“They say the hardest thing in the world is losing someone you love. Someone you grew old with and watched grow everyday. Someone who showed you how to love. It’s the worst thing to ever happen to anyone. My wife died unexpectedly. She brought me so much joy. She was my everything. Those 16 years of being her husband taught me how to love unconditionally. We have to stop and be thankful for our spouses. Because, life is very short. Spend time with your spouses. Treat them well. …Tell the ones you love, that you love them everyday. Don’t take any moment for granted. Life is worth living.” – Liam Neesen
Then…the third lesson.
Harold drove his pickup truck and chattered enthusiastically about retirement and motorcycle riding. One January day when northern snowstorm threats caused us to catch an early flight out of Florida, Harold came through – speeding his way to our neighborhood to whisk us away. “I’ll get ya there on time,” he said.
In the evening on the island, I texted Harold a cheery text about providing a round trip pickup to the airport.
I did not expect this reply:
Horror of horrors! Our trusted Lyft driver had passed away. I felt foolish and caught off guard as I texted his wife my condolences and words of encouragement. She responded:
”He was very very special. My heart is broken and I miss him terribly.”
Pat’s pain reached through the phone. I wanted to hug her…to make everything all right. But all I could do was speak to her sadness via cell. It seemed a shallow gesture, but Pat humbly expressed gratitude.
Grateful. – Three Lessons in one day, Lord.
I think I get it. I need to make some changes.
We dried off and then, in a rare moment for me, I sat silently on the couch with Brad to watch movies.
I watched Brad’s Westerns without complaining. He let me sit beside him without tickling me. – It’s the little things.
Don’t take them for granted.
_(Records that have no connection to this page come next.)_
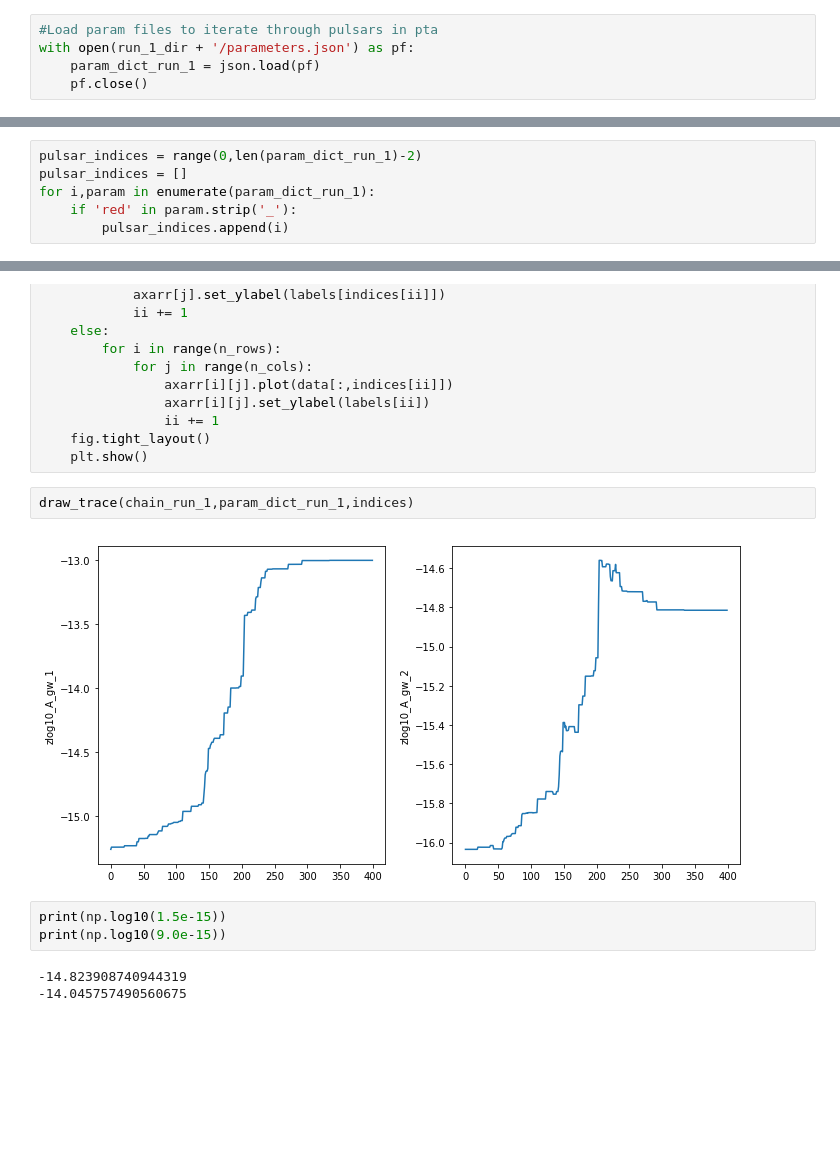
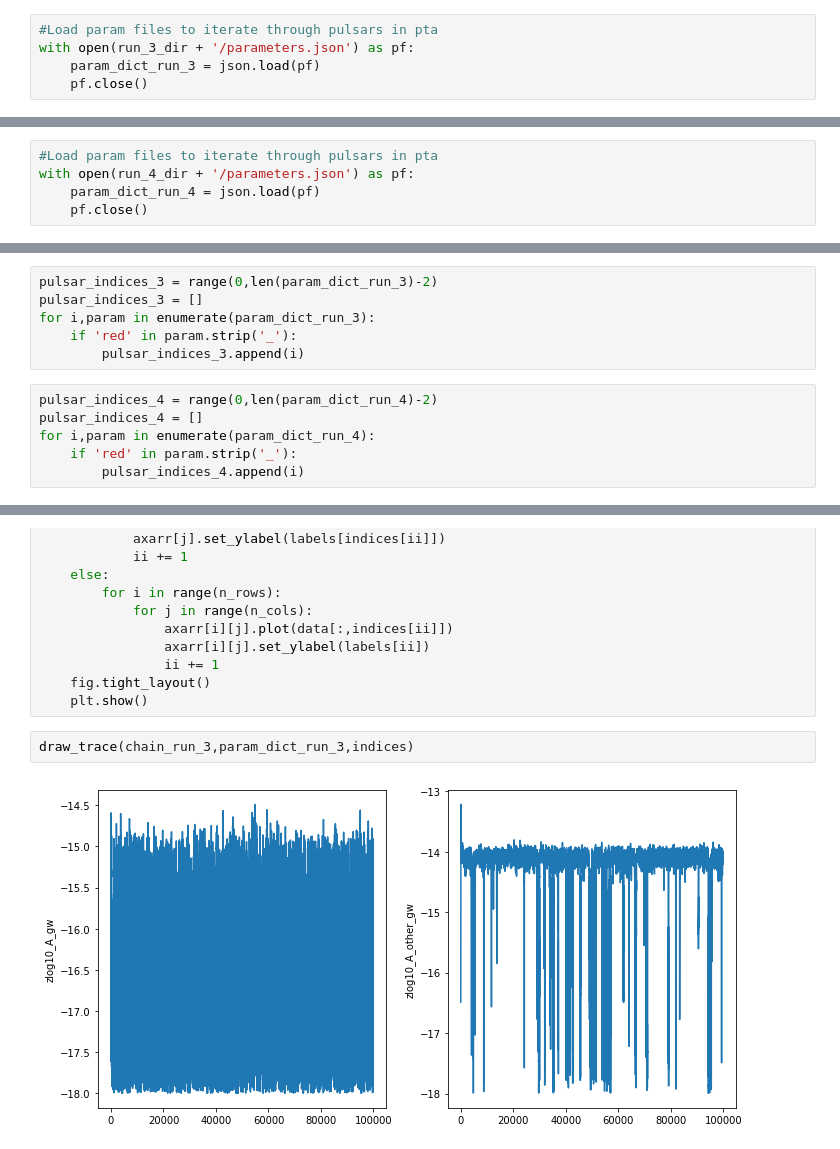
Before and after one commit to LBJ-Wade/NANOGrav, a Jupyter notebook: BackgroundInjections/Plotz.ipynb, the cells around one changed output, grey strips where cells are left out. Drawn from its saved outputs; the diff is of its cells as text; blank space fills up the shorter version.

```diff
--- a/BackgroundInjections/Plotz.ipynb
+++ b/BackgroundInjections/Plotz.ipynb
@@ -29,6 +37,6 @@ burn_run_1 = int(0.25 * chain_run_1.shape[0])
 # Load Parameter Files
 # %%
 #Load param files to iterate through pulsars in pta
-with open(run_1_dir + '/parameters.json') as pf:
-    param_dict_run_1 = json.load(pf)
+with open(run_3_dir + '/parameters.json') as pf:
+    param_dict_run_3 = json.load(pf)
     pf.close()
@@ -41,3 +43,8 @@ zlog10_A_gw_2
+# %%
+#Load param files to iterate through pulsars in pta
+with open(run_4_dir + '/parameters.json') as pf:
+    param_dict_run_4 = json.load(pf)
+    pf.close()
 # %% [markdown]
 # Plot Histograms
 # %%
@@ -74,7 +85,13 @@ draw_histograms(chain_run_1[burn_run_1:],param_dict_run_1,indices)
 # %%
-pulsar_indices = range(0,len(param_dict_run_1)-2)
-pulsar_indices = []
-for i,param in enumerate(param_dict_run_1):
+pulsar_indices_3 = range(0,len(param_dict_run_3)-2)
+pulsar_indices_3 = []
+for i,param in enumerate(param_dict_run_3):
     if 'red' in param.strip('_'):
-        pulsar_indices.append(i)
+        pulsar_indices_3.append(i)
+# %%
+pulsar_indices_4 = range(0,len(param_dict_run_4)-2)
+pulsar_indices_4 = []
+for i,param in enumerate(param_dict_run_4):
+    if 'red' in param.strip('_'):
+        pulsar_indices_4.append(i)
 # %%
@@ -105,12 +126,6 @@ def draw_trace(data, labels, indices):
     fig.tight_layout()
     plt.show()
 # %%
-draw_trace(chain_run_1,param_dict_run_1,indices)
+draw_trace(chain_run_3,param_dict_run_3,indices)
 # %% [output]
-[figure, old version]
+[figure, new version]
-# %%
-print(np.log10(1.5e-15))
-print(np.log10(9.0e-15))
-# %% [output]
--14.823908740944319
--14.045757490560675
```
Also changed, not shown: parts of 19 cells of this notebook, 18 other files.
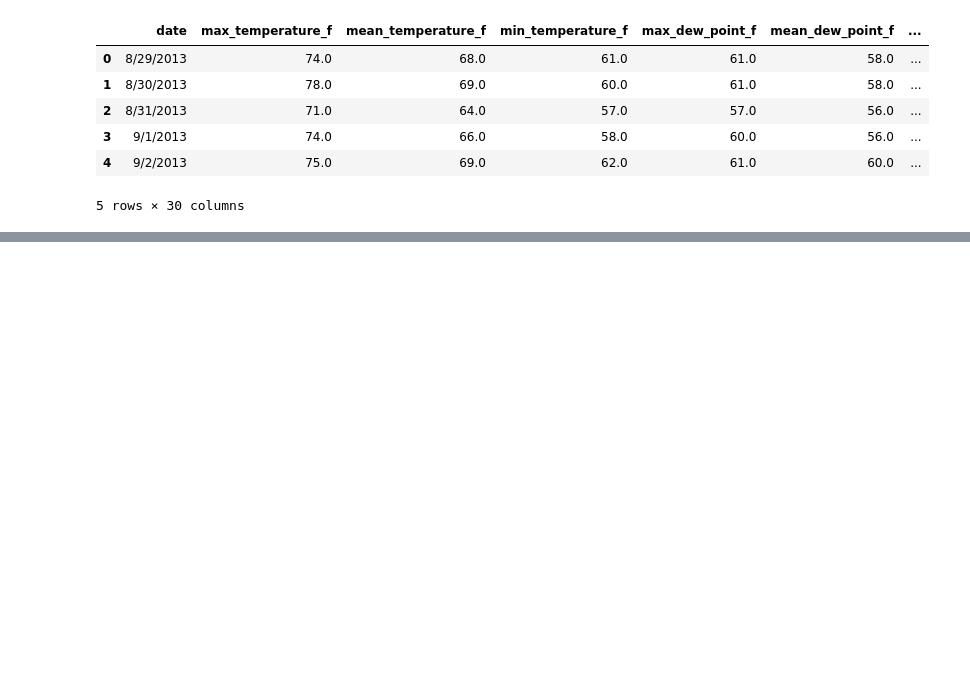
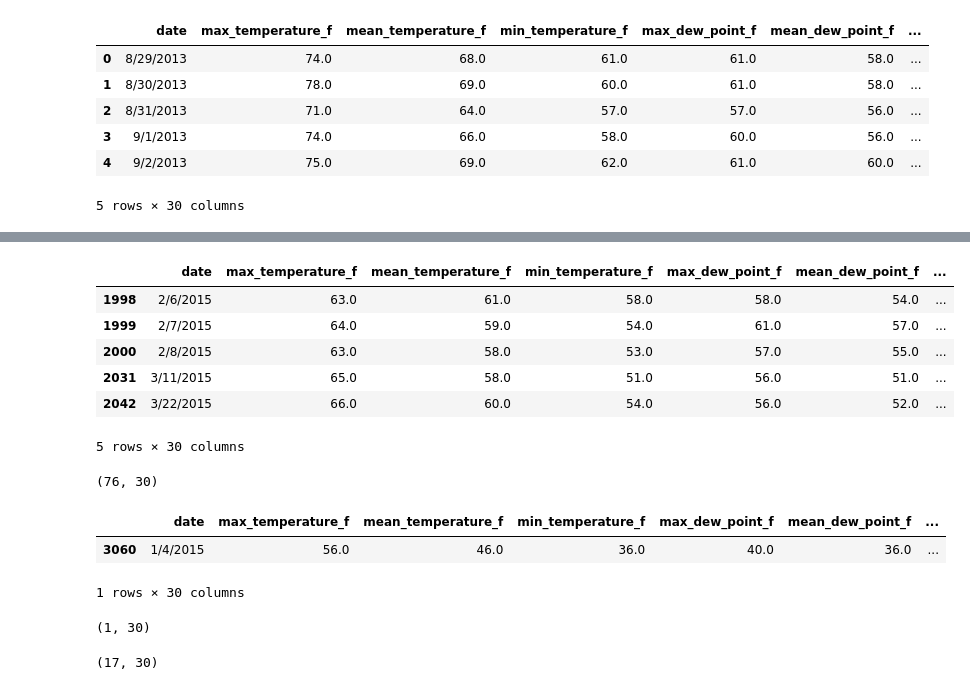
Before and after one commit to agustinpalmeira/TP-BicycleRental, a Jupyter notebook: weather.ipynb, the cells around one changed output, grey strips where cells are left out. Drawn from its saved outputs; the diff is of its cells as text; code cells hidden in the pictures; blank space fills up the shorter version.

```diff
--- a/weather.ipynb
+++ b/weather.ipynb
@@ -251,0 +269,17 @@ weatherWithDates.head()
+# %%
+# Rain - 2015
+
+weather_2015_rain = weather_2015[weather_2015['events'] == 'Rain']
+weather_2015_rain.head()
+# %% [output]
+|  | date | max_temperature_f | mean_temperature_f | min_temperature_f | max_dew_point_f | mean_dew_point_f | ... |
+| 1998 | 2/6/2015 | 63.0 | 61.0 | 58.0 | 58.0 | 54.0 | ... |
+| 1999 | 2/7/2015 | 64.0 | 59.0 | 54.0 | 61.0 | 57.0 | ... |
+| 2000 | 2/8/2015 | 63.0 | 58.0 | 53.0 | 57.0 | 55.0 | ... |
+| 2031 | 3/11/2015 | 65.0 | 58.0 | 51.0 | 56.0 | 51.0 | ... |
+| 2042 | 3/22/2015 | 66.0 | 60.0 | 54.0 | 56.0 | 52.0 | ... |
+5 rows × 30 columns
+# %%
+weather_2015_rain.shape # Hay 76 dias de lluvia en todo el 2015
+# %% [output]
+(76, 30)
@@ -251,0 +288,15 @@ weatherWithDates.head()
+# %%
+weather_2015_rain_enero.head()
+# %% [output]
+|  | date | max_temperature_f | mean_temperature_f | min_temperature_f | max_dew_point_f | mean_dew_point_f | ... |
+| 3060 | 1/4/2015 | 56.0 | 46.0 | 36.0 | 40.0 | 36.0 | ... |
+1 rows × 30 columns
+# %%
+weather_2015_rain_enero.shape #Llovio solo 1 dia en enero del 2015
+# %% [output]
+(1, 30)
+# %%
+weather_2015_rain_febrero = weather_2015_rain[weather_2015_rain['mes'] == 2]
+weather_2015_rain_febrero.shape #Llovieron 17 dias en Febrero del 2015
+# %% [output]
+(17, 30)
```
Also changed, not shown: parts of 23 cells of this notebook.
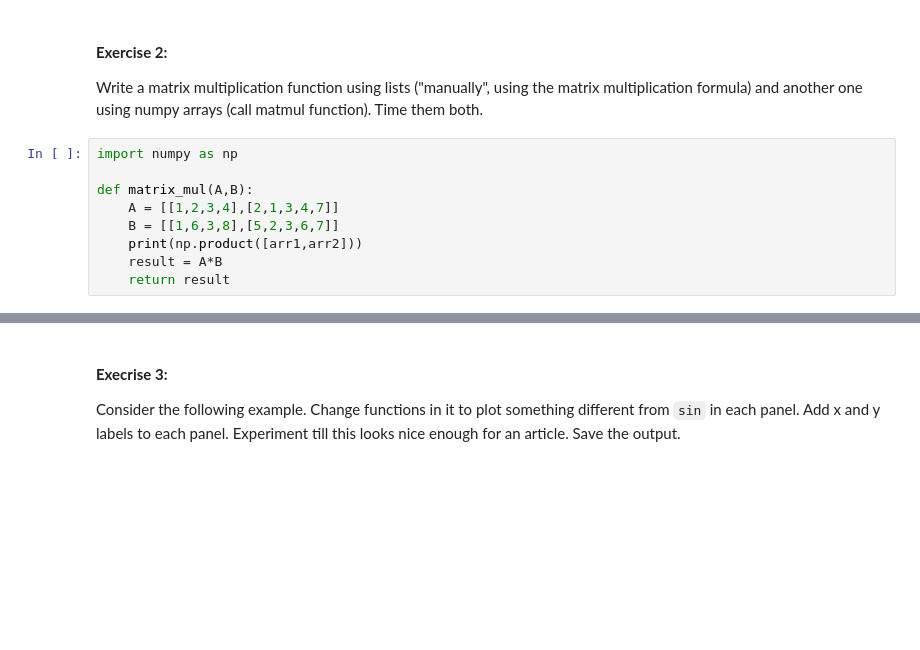
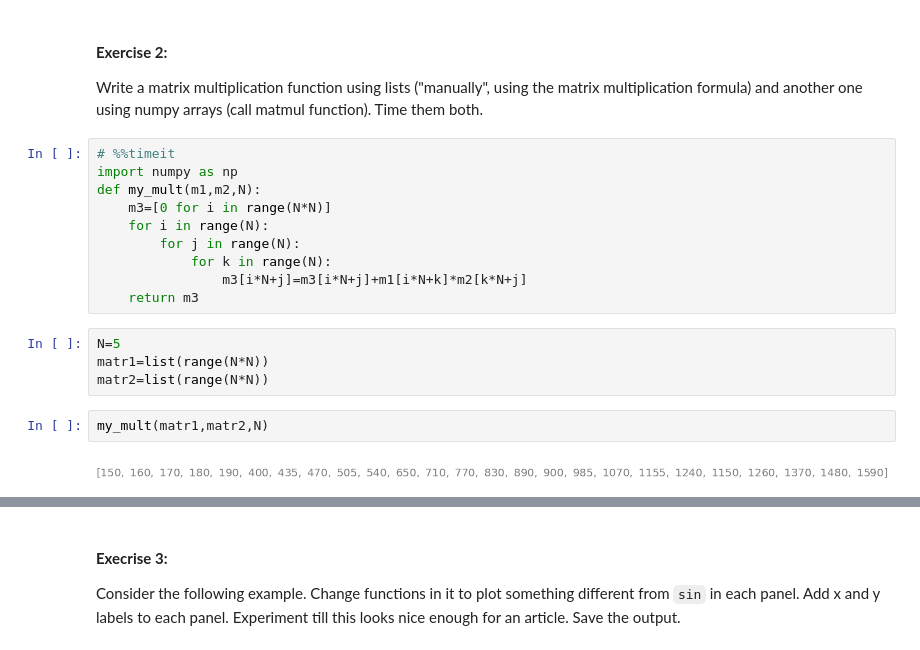
Before and after one commit to TettehMamle/ScientificPython_diploma24, a Jupyter notebook: Exercises2-3.ipynb, the cells around one changed output, grey strips where cells are left out. Cells and saved outputs as stored; diff of their text form; blank space fills up the shorter version.

```diff
--- a/Exercises2-3.ipynb
+++ b/Exercises2-3.ipynb
@@ -26,12 +33,21 @@ sp.init_printing(order='rev-expr')
 #### **Exercise 2:**
 
 Write a matrix multiplication function using lists ("manually", using the matrix multiplication formula) and another one using numpy arrays (call matmul function). Time them both.
-# %%
-import numpy as np
-
-def matrix_mul(A,B):
-    A = [[1,2,3,4],[2,1,3,4,7]]
-    B = [[1,6,3,8],[5,2,3,6,7]]
-    print(np.product([arr1,arr2]))
-    result = A*B
-    return result
+# %%
+# %%timeit
+import numpy as np
+def my_mult(m1,m2,N):
+    m3=[0 for i in range(N*N)]
+    for i in range(N):
+        for j in range(N):
+            for k in range(N):
+                m3[i*N+j]=m3[i*N+j]+m1[i*N+k]*m2[k*N+j]
+    return m3
+# %%
+N=5
+matr1=list(range(N*N))
+matr2=list(range(N*N))
+# %%
+my_mult(matr1,matr2,N)
+# %% [output]
+[figure, added]
```
Also changed, not shown: parts of 11 cells of this notebook, 18 other files.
They might slip away…in an illness…in an accident…in a heartbeat.
Sometimes you just have to settle into your little island of life and appreciate what you have… before it’s gone. .